Kelli called her primary veterinarian and explained to them what happened to Chase. Given the clinical signs and discovery of the catsear plant were clearly suggestive of the gelding having plant-associated stringhalt, her vet recommended that Kelli immediately remove Chase from the paddock he was in (which she had already done), increase Vitamin E in his diet, and provide plenty of fresh hay daily for roughage. Kelli also turned to various forums and Facebook Groups for advice and ended up adding the following items to Chase’s diet:
  • Kohnkes Own Mag-E ®: An oral feed supplement for horses that provides high levels of organic magnesium, natural and synthetic Vitamin E, Vitamin B1 (thiamine), and debittered yeast. Kelli gave Chase 3 scoops, once a day for the initial 6 weeks. This helped calm his behavior.
  • Dolomite: A rock-forming mineral made up of 80% calcium carbonate and 20% magnesium carbonate. Kelli gave Chase ½ scoop of dolomite, once a day in his feed, starting 8 months after his initial diagnosis for a duration of 10 months.
  • Herbal tea: A specific blend intended for horses with stringhalt. Kelli started administering a full cup to Chase daily, starting from day one of his initial diagnosis for a duration of 6 months.
  • Lucerne hay
  • Calcium supplement
In addition, Chase received 30-minute acupuncture and equine message sessions once a month throughout his recovery.

Safe Zone

The situation became so bad, that Kelli wasn’t able to lead Chase out of the paddock without him having an episode. Chase also would create his own ‘safe zone’ while turned out in the paddock, which was his designated area within the paddock, where he felt comfortable walking. If he walked out of that comfort zone, Chase would suddenly start having a flare up, and refuse to walk forward. Concrete surfaces were also an issue.

Kelli also found that Chase was extra sensitive to the cold. She found that she had to add an unusual number of blanket or rug layers in order to keep Chase warm, for the cold caused him to flare up as well. In fact, at one point Kelli had to apply 4 layers of blankets in order to keep Chase warm enough.

Chase bundled up in warm blanket layers

Paddock Changes

For the first two months, Chase’s stringhalt signs were only apparent at the trot or when he was stressed; he was able to walk normally. During this time, Chase remained in the day yard by himself. For the next 8 months, Kelli moved him in and out of various paddocks on the same property, however Chase showed no signs of improvement. Kelli decided to move him to a different horse stable. This is when Chase finally started to show improvement.
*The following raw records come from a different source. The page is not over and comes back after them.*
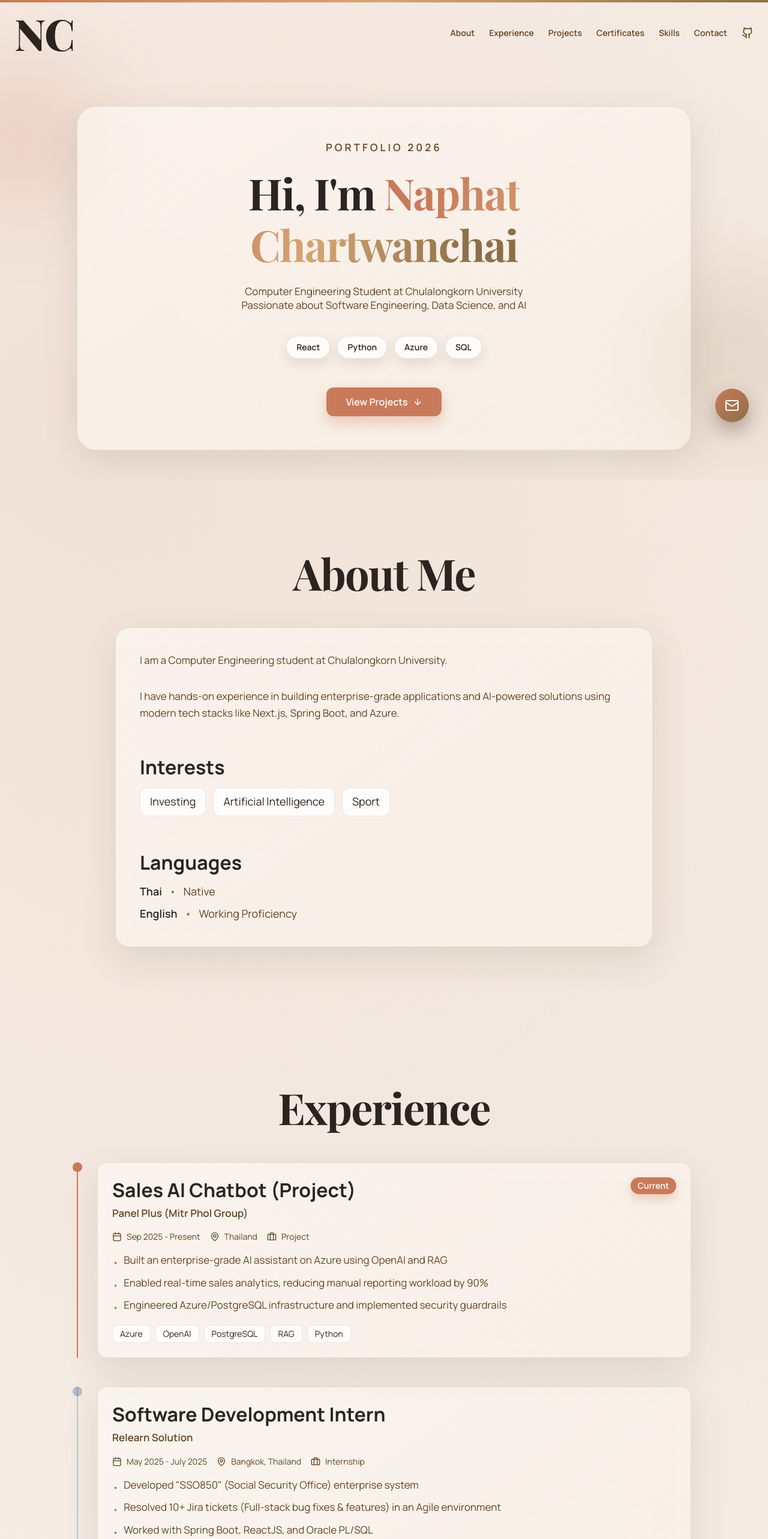
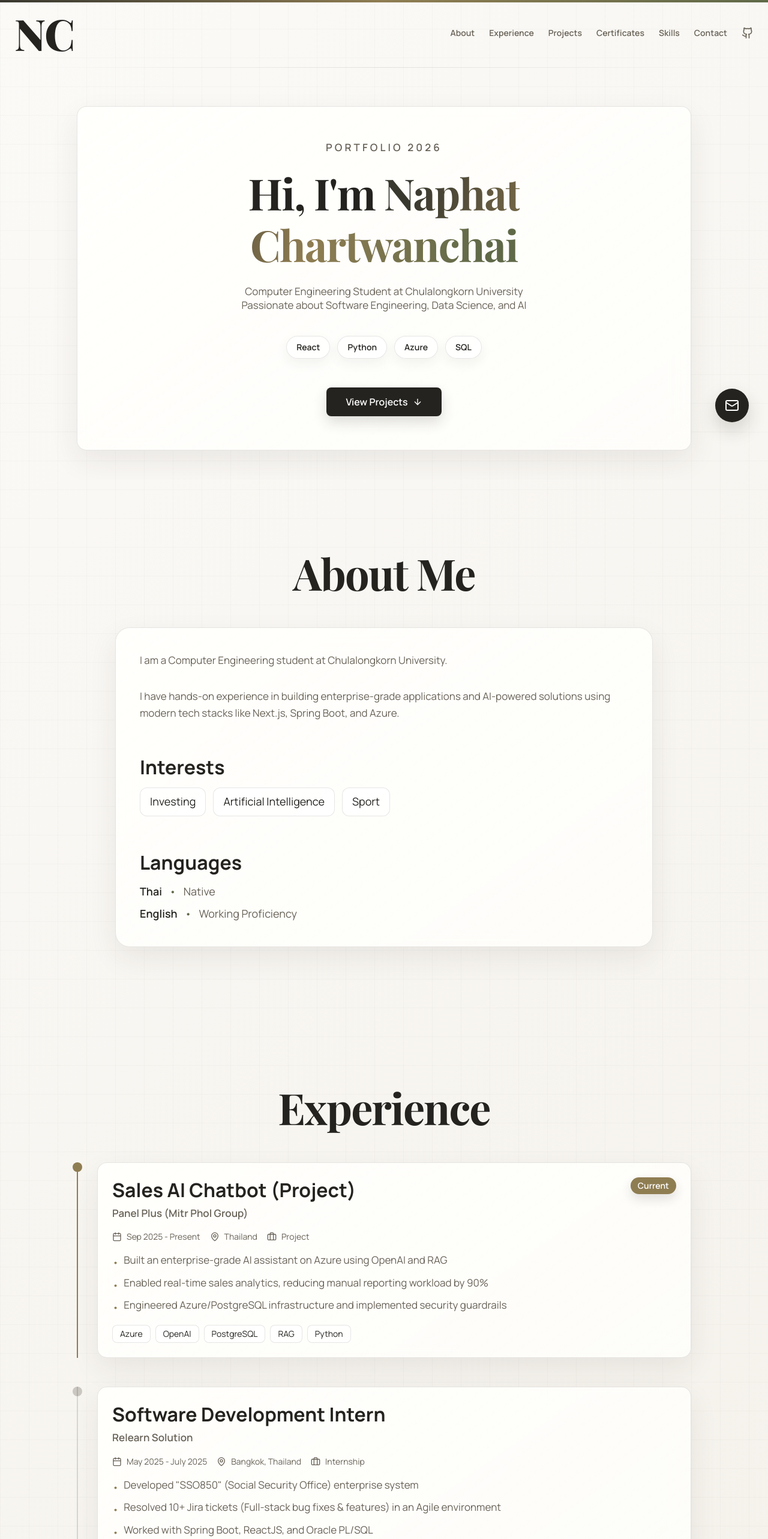
Before and after one commit to LDZA01/naphat-web, a Next.js app: page / in a window 1280 px wide. Shown: the top 2566 px of the page at 60% size. Built offline with nearby package versions, Linux system fonts and the light colour scheme; a web font is replaced by a local one.

Commit message:
change theme web site

```diff
--- a/components/BackToTop.tsx
+++ b/components/BackToTop.tsx
@@ -38,7 +38,7 @@ export default function BackToTop() {
           animate={{ opacity: 1, scale: 1 }}
           exit={{ opacity: 0, scale: 0.5 }}
           onClick={scrollToTop}
-          className="fixed bottom-8 right-8 z-50 p-4 bg-gradient-to-br from-[#c97a5a] to-[#8b6f47] text-white rounded-full shadow-[0_14px_30px_rgba(75,60,45,0.38)] hover:scale-110 transition-transform"
+          className="fixed bottom-8 right-8 z-50 p-4 bg-[var(--ink)] text-white rounded-full shadow-[0_14px_30px_rgba(47,43,35,0.18)] hover:bg-[var(--accent-deep)] hover:scale-110 transition-all"
           whileHover={{ scale: 1.1 }}
           whileTap={{ scale: 0.9 }}
           aria-label="Back to top"
--- a/components/Certificates.tsx
+++ b/components/Certificates.tsx
@@ -45,7 +45,7 @@ export default function Certificates() {
                 whileInView={{ opacity: 1, y: 0 }}
                 transition={{ duration: 0.6, delay: index * 0.12 }}
                 viewport={{ once: true }}
-                className="section-shell rounded-2xl p-6 hover:shadow-[0_18px_42px_rgba(57,89,152,0.16)] transition-all"
+                className="section-shell rounded-2xl p-6 hover:shadow-[0_18px_42px_rgba(47,43,35,0.12)] transition-all"
               >
                 {certificate.format === "pdf" ? (
                   <div className="mb-4 rounded-xl border border-[var(--stroke)] bg-white/80 p-6 h-52 flex flex-col items-center justify-center text-center">
@@ -95,7 +95,7 @@ export default function Certificates() {
                     <h3 className="text-xl md:text-2xl font-bold text-[var(--ink)] leading-tight">
                     {certificate.title}
                   </h3>
-                    <span className="inline-flex items-center gap-1.5 px-3 py-1 text-xs font-semibold rounded-full bg-[rgba(20,157,177,0.12)] text-[var(--accent-alt)] border border-[rgba(20,157,177,0.35)] whitespace-nowrap">
+                    <span className="inline-flex items-center gap-1.5 px-3 py-1 text-xs font-semibold rounded-full bg-[rgba(143,125,82,0.10)] text-[var(--accent-alt)] border border-[rgba(143,125,82,0.22)] whitespace-nowrap">
                     <Award className="w-3.5 h-3.5" />
                     {certificate.year}
                   </span>
--- a/components/Experience.tsx
+++ b/components/Experience.tsx
@@ -29,7 +29,7 @@ export default function Experience() {
                 className={`relative pl-8 border-l-2 ${
                   exp.highlight
                     ? "border-[var(--accent)]"
-                    : "border-[rgba(68,94,158,0.28)]"
+                    : "border-[rgba(58,55,48,0.16)]"
                 }`}
               >
                 <motion.div
@@ -40,11 +40,11 @@ export default function Experience() {
                   className={`absolute left-[-9px] top-0 w-4 h-4 rounded-full ${
                     exp.highlight
                       ? "bg-[var(--accent)]"
-                      : "bg-[rgba(68,94,158,0.34)]"
+                      : "bg-[rgba(58,55,48,0.24)]"
                   }`}
                 />
 
-                <div className="section-shell rounded-2xl p-5 md:p-6 hover:shadow-[0_18px_42px_rgba(75,60,45,0.18)] transition-shadow">
+                <div className="section-shell rounded-2xl p-5 md:p-6 hover:shadow-[0_18px_42px_rgba(47,43,35,0.12)] transition-shadow">
                   <div className="flex flex-col sm:flex-row sm:items-start sm:justify-between gap-3 md:gap-4 mb-4">
                     <div>
                       <h3 className="text-xl md:text-2xl font-bold text-[var(--ink)] mb-1">
@@ -55,7 +55,7 @@ export default function Experience() {
                       </p>
                     </div>
                     {exp.highlight && (
-                      <span className="px-3 py-1 bg-[var(--accent)] text-white rounded-full text-xs md:text-sm font-semibold shadow-[0_8px_18px_rgba(201,122,90,0.32)]">
+                      <span className="px-3 py-1 bg-[var(--accent)] text-white rounded-full text-xs md:text-sm font-semibold shadow-[0_8px_18px_rgba(47,43,35,0.14)]">
                         Current
                       </span>
                     )}
--- a/components/FloatingContact.tsx
+++ b/components/FloatingContact.tsx
@@ -12,7 +12,7 @@ export default function FloatingContact() {
     <>
       <motion.button
         onClick={() => setIsOpen(!isOpen)}
-        className="fixed bottom-24 right-8 z-40 p-4 bg-gradient-to-br from-[#c97a5a] to-[#8b6f47] text-white rounded-full shadow-[0_14px_30px_rgba(75,60,45,0.38)] hover:scale-110 transition-transform"
+        className="fixed bottom-24 right-8 z-40 p-4 bg-[var(--ink)] text-white rounded-full shadow-[0_14px_30px_rgba(47,43,35,0.18)] hover:bg-[var(--accent-deep)] hover:scale-110 transition-all"
         whileHover={{ scale: 1.1 }}
         whileTap={{ scale: 0.9 }}
         aria-label="Contact"
--- a/components/Hero.tsx
+++ b/components/Hero.tsx
@@ -1,8 +1,8 @@
 "use client";
 
 import { motion } from "framer-motion";
-import { ArrowDown, Download } from "lucide-react";
-import { personalInfo, contact } from "../data/portfolio";
+import { ArrowDown } from "lucide-react";
+import { personalInfo } from "../data/portfolio";
 
 export default function Hero() {
   const scrollToSection = (id: string) => {
@@ -15,10 +15,10 @@ export default function Hero() {
       id="home"
       className="relative min-h-screen flex items-center justify-center px-4 md:px-6 pt-24 md:pt-32 overflow-hidden"
     >
-      <div className="pointer-events-none absolute -left-24 top-24 h-64 w-64 rounded-full bg-[rgba(201,122,90,0.18)] blur-3xl" />
-      <div className="pointer-events-none absolute -right-20 bottom-16 h-72 w-72 rounded-full bg-[rgba(139,111,71,0.14)] blur-3xl" />
+      <div className="pointer-events-none absolute inset-x-6 top-28 h-px bg-gradient-to-r from-transparent via-[var(--stroke)] to-transparent" />
+      <div className="pointer-events-none absolute inset-x-6 bottom-20 h-px bg-gradient-to-r from-transparent via-[var(--stroke)] to-transparent" />
 
-      <div className="container mx-auto max-w-5xl text-center section-shell rounded-[2rem] px-6 md:px-12 lg:px-14 py-12 md:py-16 lg:py-14">
+      <div className="container mx-auto max-w-5xl text-center section-shell rounded-2xl px-6 md:px-12 lg:px-14 py-12 md:py-16 lg:py-14">
         <motion.div
           initial={{ opacity: 0, y: 20 }}
           animate={{ opacity: 1, y: 0 }}
@@ -55,7 +55,7 @@ export default function Hero() {
               initial={{ opacity: 0, scale: 0.8 }}
               animate={{ opacity: 1, scale: 1 }}
               transition={{ duration: 0.4, delay: 0.6 + index * 0.1 }}
-              className="px-4 py-2 rounded-full text-sm font-semibold bg-white/75 text-[var(--ink)] border border-[var(--stroke)] shadow-[0_8px_20px_rgba(75,60,45,0.12)]"
+              className="px-4 py-2 rounded-full text-sm font-semibold bg-white/70 text-[var(--ink)] border border-[var(--stroke)] shadow-[0_8px_20px_rgba(47,43,35,0.06)]"
             >
               {tech}
             </motion.span>
@@ -70,7 +70,7 @@ export default function Hero() {
         >
           <button
             onClick={() => scrollToSection("projects")}
-            className="px-8 py-3 bg-[var(--accent)] hover:bg-[#b8714e] text-white rounded-xl font-semibold transition-colors inline-flex items-center justify-center gap-2 shadow-[0_10px_22px_rgba(201,122,90,0.35)]"
+            className="px-8 py-3 bg-[var(--ink)] hover:bg-[var(--accent-deep)] text-white rounded-lg font-semibold transition-colors inline-flex items-center justify-center gap-2 shadow-[0_10px_22px_rgba(47,43,35,0.16)]"
           >
             View Projects
             <ArrowDown className="w-4 h-4" />
--- a/components/LoadingScreen.tsx
+++ b/components/LoadingScreen.tsx
@@ -38,7 +38,7 @@ export default function LoadingScreen() {
 
   if (!isMounted) {
     return (
-      <div className="fixed inset-0 z-[9999] flex items-center justify-center bg-[linear-gradient(135deg,#faf6f1,#f3ece4,#f0e8e0)]">
+      <div className="fixed inset-0 z-[9999] flex items-center justify-center bg-[linear-gradient(135deg,#fbfaf7,#f5f2ec,#eee9df)]">
         <h1 className="text-6xl font-bold display-title accent-gradient">NC</h1>
       </div>
     );
@@ -48,7 +48,7 @@ export default function LoadingScreen() {
     <AnimatePresence mode="wait">
       {isLoading && (
         <motion.div
-          className="fixed inset-0 z-[9999] flex flex-col items-center justify-center bg-[linear-gradient(135deg,#faf6f1,#f3ece4,#f0e8e0)]"
+          className="fixed inset-0 z-[9999] flex flex-col items-center justify-center bg-[linear-gradient(135deg,#fbfaf7,#f5f2ec,#eee9df)]"
           initial={{ opacity: 1 }}
           exit={{ opacity: 0 }}
           transition={{ duration: 0.5 }}
@@ -65,7 +65,7 @@ export default function LoadingScreen() {
 
           <div className="w-64 h-1 bg-white/80 rounded-full overflow-hidden border border-[var(--stroke)]">
             <motion.div
-              className="h-full bg-gradient-to-r from-[#c97a5a] via-[#d4a574] to-[#8b6f47]"
+              className="h-full bg-gradient-to-r from-[var(--accent-deep)] via-[var(--accent)] to-[var(--accent-alt)]"
               initial={{ width: "0%" }}
               animate={{ width: `${progress}%` }}
               transition={{ duration: 0.2 }}
--- a/components/Navbar.tsx
+++ b/components/Navbar.tsx
@@ -24,7 +24,7 @@ export default function Navbar() {
     <header
       className={`fixed top-0 left-0 right-0 z-50 transition-all duration-300 ${
         scrolled
-          ? "bg-[rgba(250,246,241,0.80)] backdrop-blur-lg border-b border-[var(--stroke)] shadow-[0_10px_28px_rgba(75,60,45,0.14)]"
+          ? "bg-[rgba(251,250,247,0.82)] backdrop-blur-lg border-b border-[var(--stroke)] shadow-[0_10px_28px_rgba(47,43,35,0.08)]"
           : "bg-transparent"
       }`}
     >
@@ -90,7 +90,7 @@ export default function Navbar() {
                 <Github className="w-5 h-5" />
               </a>
               <motion.div
-                className="text-xs font-semibold px-3 py-1 rounded-full bg-[rgba(20,157,177,0.12)] text-[var(--accent-alt)] border border-[rgba(20,157,177,0.35)]"
+                className="text-xs font-semibold px-3 py-1 rounded-full bg-[rgba(143,125,82,0.10)] text-[var(--accent-alt)] border border-[rgba(143,125,82,0.22)]"
                 whileHover={{ scale: 1.04 }}
               >
                 Let&apos;s build
--- a/components/Projects.tsx
+++ b/components/Projects.tsx
@@ -34,11 +34,11 @@ export default function Projects() {
                 transition={{ duration: 0.6, delay: index * 0.12 }}
                 viewport={{ once: true }}
                 className={`relative rounded-2xl p-6 transition-all group section-shell ${
-                  project.highlight ? "ring-2 ring-[rgba(255,111,97,0.5)]" : ""
+                  project.highlight ? "ring-1 ring-[rgba(143,125,82,0.36)]" : ""
                 }`}
               >
                 {project.highlight && (
-                  <div className="absolute -top-3 -right-3 bg-[var(--accent)] text-white rounded-full p-2 shadow-[0_8px_16px_rgba(255,111,97,0.3)]">
+                  <div className="absolute -top-3 -right-3 bg-[var(--accent)] text-white rounded-full p-2 shadow-[0_8px_16px_rgba(47,43,35,0.14)]">
                     <Star className="w-5 h-5" fill="currentColor" />
                   </div>
                 )}
--- a/components/ScrollProgress.tsx
+++ b/components/ScrollProgress.tsx
@@ -12,7 +12,7 @@ export default function ScrollProgress() {
 
   return (
     <motion.div
-      className="fixed top-0 left-0 right-0 h-1 bg-gradient-to-r from-[#c97a5a] via-[#d4a574] to-[#8b6f47] origin-left z-50"
+      className="fixed top-0 left-0 right-0 h-1 bg-gradient-to-r from-[var(--accent-deep)] via-[var(--accent)] to-[var(--accent-alt)] origin-left z-50"
       style={{ scaleX }}
     />
   );
--- a/src/app/globals.css
+++ b/src/app/globals.css
@@ -6,28 +6,29 @@
 }
 
 :root {
-  /* Warm Editorial Palette */
-  --bg-start: #faf6f1;
-  --bg-mid: #f3ece4;
-  --bg-end: #f0e8e0;
-  --ink: #2b2420;
-  --ink-soft: #654321;
-  --card: rgba(255, 250, 245, 0.82);
-  --card-strong: rgba(255, 252, 248, 0.94);
-  --stroke: rgba(160, 120, 80, 0.18);
-  --accent: #c97a5a;
-  --accent-alt: #8b6f47;
-  --accent-warm: #d4a574;
-  --accent-deep: #5d4c3f;
+  /* Calm Minimal Palette */
+  --bg-start: #fbfaf7;
+  --bg-mid: #f5f2ec;
+  --bg-end: #eee9df;
+  --ink: #24231f;
+  --ink-soft: #686257;
+  --card: rgba(255, 255, 252, 0.78);
+  --card-strong: rgba(255, 255, 252, 0.94);
+  --stroke: rgba(58, 55, 48, 0.12);
+  --accent: #8f7d52;
+  --accent-alt: #5f6948;
+  --accent-warm: #c7b783;
+  --accent-deep: #39382f;
 }
 
 body {
   font-family: var(--font-body), "Segoe UI", sans-serif;
   color: var(--ink);
   background:
-    radial-gradient(circle at 8% 10%, rgba(201, 122, 90, 0.15), transparent 40%),
-    radial-gradient(circle at 92% 85%, rgba(139, 111, 71, 0.12), transparent 38%),
+    linear-gradient(rgba(36, 35, 31, 0.025) 1px, transparent 1px),
+    linear-gradient(90deg, rgba(36, 35, 31, 0.025) 1px, transparent 1px),
     linear-gradient(135deg, var(--bg-start) 0%, var(--bg-mid) 50%, var(--bg-end) 100%);
+  background-size: 48px 48px, 48px 48px, auto;
   min-height: 100vh;
   transition: color 0.25s ease, background-color 0.25s ease;
 }
@@ -45,20 +46,20 @@ button, a, input, textarea {
 }
 
 ::-webkit-scrollbar-thumb {
-  background: linear-gradient(180deg, #c97a5a, #d4a574);
+  background: linear-gradient(180deg, var(--accent), var(--accent-warm));
   border-radius: 999px;
-  border: 2px solid rgba(255, 248, 240, 0.8);
+  border: 2px solid rgba(251, 250, 247, 0.9);
 }
 
 ::-webkit-scrollbar-thumb:hover {
-  background: linear-gradient(180deg, #b86757, #c49664);
+  background: linear-gradient(180deg, var(--accent-deep), var(--accent));
 }
 
 .section-shell {
-  background: linear-gradient(145deg, rgba(255, 252, 248, 0.58), rgba(255, 248, 240, 0.4));
+  background: linear-gradient(145deg, var(--card-strong), var(--card));
   border: 1px solid var(--stroke);
-  box-shadow: 0 20px 60px rgba(75, 60, 45, 0.12);
-  backdrop-filter: blur(12px);
+  box-shadow: 0 18px 48px rgba(47, 43, 35, 0.08);
+  backdrop-filter: blur(16px);
 }
 
 .display-title {
@@ -67,7 +68,7 @@ button, a, input, textarea {
 }
 
 .accent-gradient {
-  background: linear-gradient(100deg, #c97a5a 12%, #d4a574 50%, #8b6f47 88%);
+  background: linear-gradient(100deg, var(--accent-deep) 8%, var(--accent) 48%, var(--accent-alt) 92%);
   -webkit-background-clip: text;
   background-clip: text;
   color: transparent;
```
Chase has since, fully recovered from stringhalt. It took him about 18 months to fully recover. Kelli could have brought him back into work earlier, but she wanted to make sure he was completely healed before doing so.

Kelli’s Advice to Other Horse Owners

“Patience, Belief and whatever you do, don’t compare your horse’s recovery to others as they all differ. My horse had it mild compared to three others on the property; however, he took the longest to recover of those that did, and one horse still hasn’t and may never recover. Some people told me to give up, including my instructor and some close family members. They were convinced that Chase would never recover and urged me to find a new horse. However, I never gave up on Chase. I visited him twice a day every single day for 18 months straight. I continued working with him on ground, and you know I feel like now we have a better relationship, and he trusts me. I love him more than anything, and we will get back competing again bigger and better than before---because I have learnt a truckload”

About Kellik_77

Follow Kelli and Chase on Instagram @kellik_77